───── Provided material
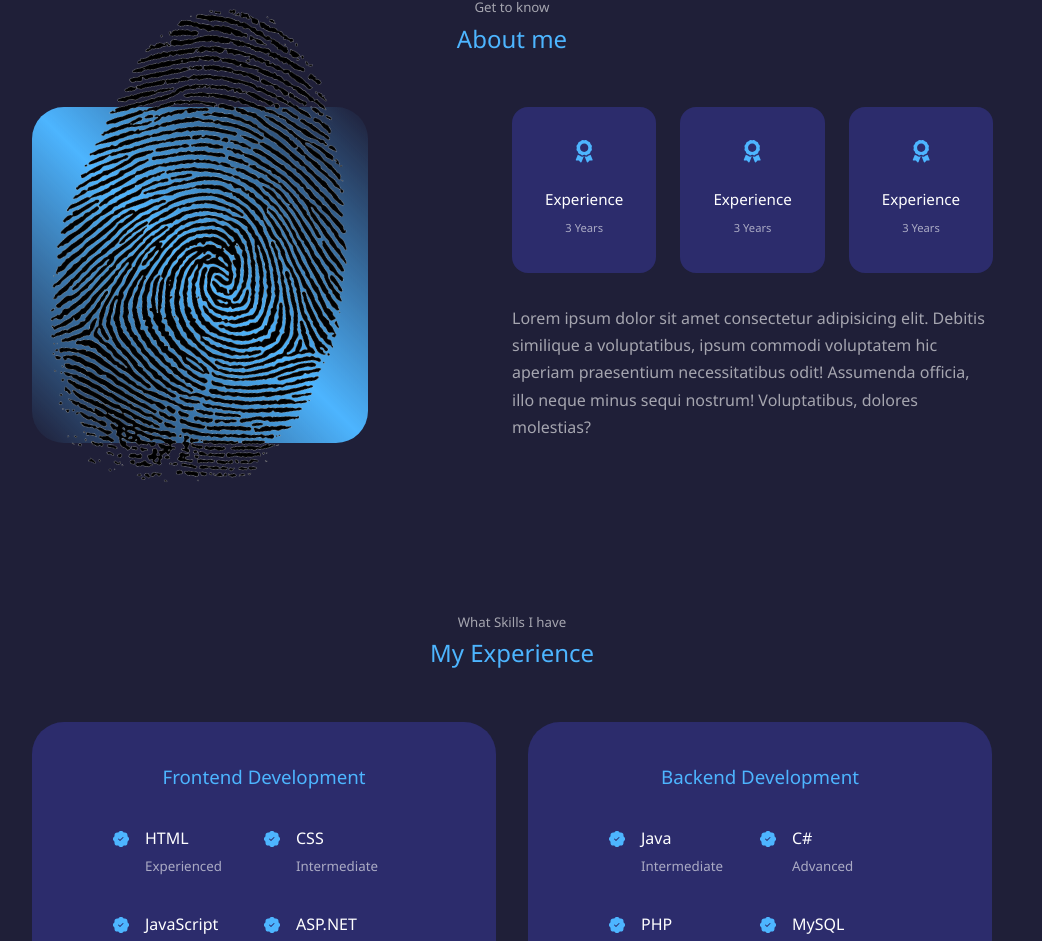
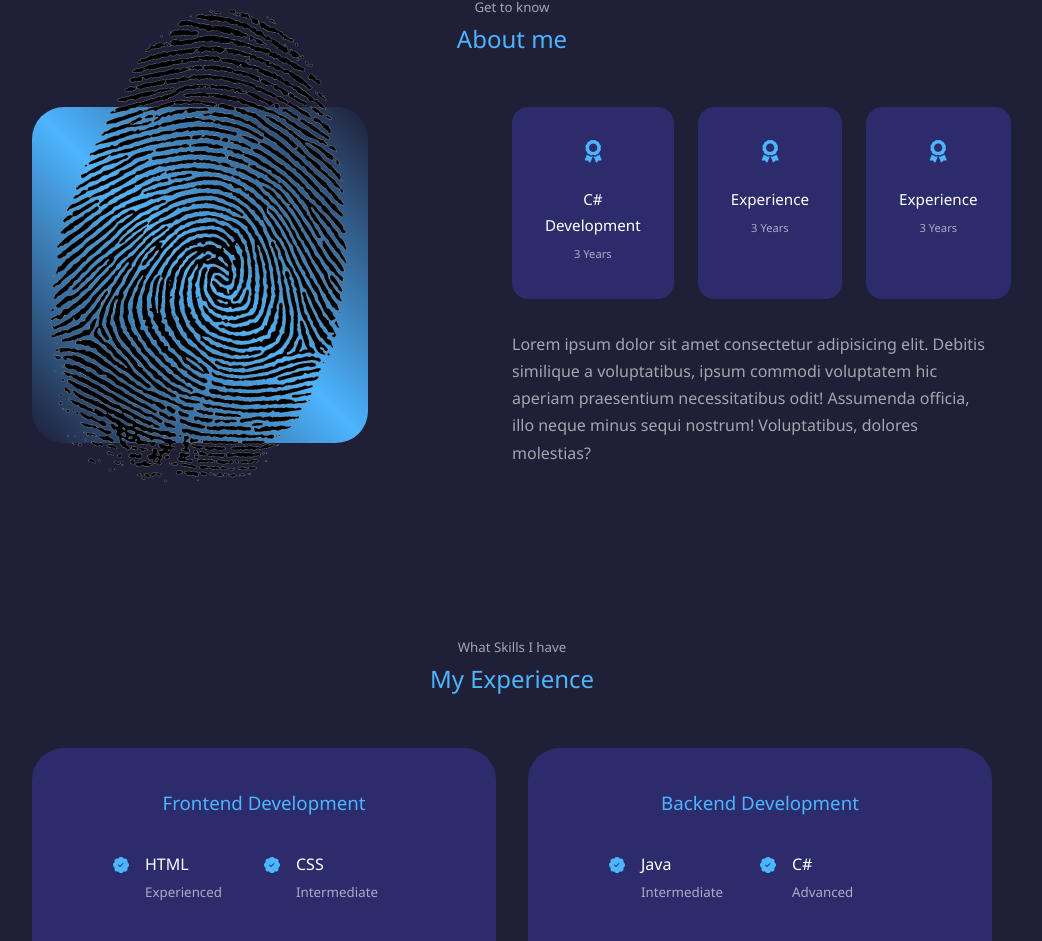
Before and after one commit to TottySnowman/react_portfolio, a React (Create React App) app: page / in a window 1280 px wide. Shown: the part 932-1873 px from the top of the page, without its empty margins (128-1170 px from the left). Built offline with nearby package versions, Linux system fonts and the light colour scheme.

Commit message:
added CD

```diff
--- a/src/components/about/about.jsx
+++ b/src/components/about/about.jsx
@@ -68,7 +68,7 @@ export default function about({ innerRef }) {
         <div className="about__cards">
           <article className='about__card'>
           <FaAward className='about__icon'/>
-            <h5>Experience</h5>
+            <h5>C# Development</h5>
             <small>3 Years</small>
 
           </article>
```
Also changed, not shown: 1 other file (tests, documents, lock files or other folders).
──────────
## Exercise
Retype the entries above word for word, minus any images.

## Reply
Before and after one commit to TottySnowman/react_portfolio, a React (Create React App) app: page / in a window 1280 px wide. Shown: the part 932-1873 px from the top of the page, without its empty margins (128-1170 px from the left). Built offline with nearby package versions, Linux system fonts and the light colour scheme.

Commit message:
added CD

```diff
--- a/src/components/about/about.jsx
+++ b/src/components/about/about.jsx
@@ -68,7 +68,7 @@ export default function about({ innerRef }) {
         <div className="about__cards">
           <article className='about__card'>
           <FaAward className='about__icon'/>
-            <h5>Experience</h5>
+            <h5>C# Development</h5>
             <small>3 Years</small>
 
           </article>
```
Also changed, not shown: 1 other file (tests, documents, lock files or other folders).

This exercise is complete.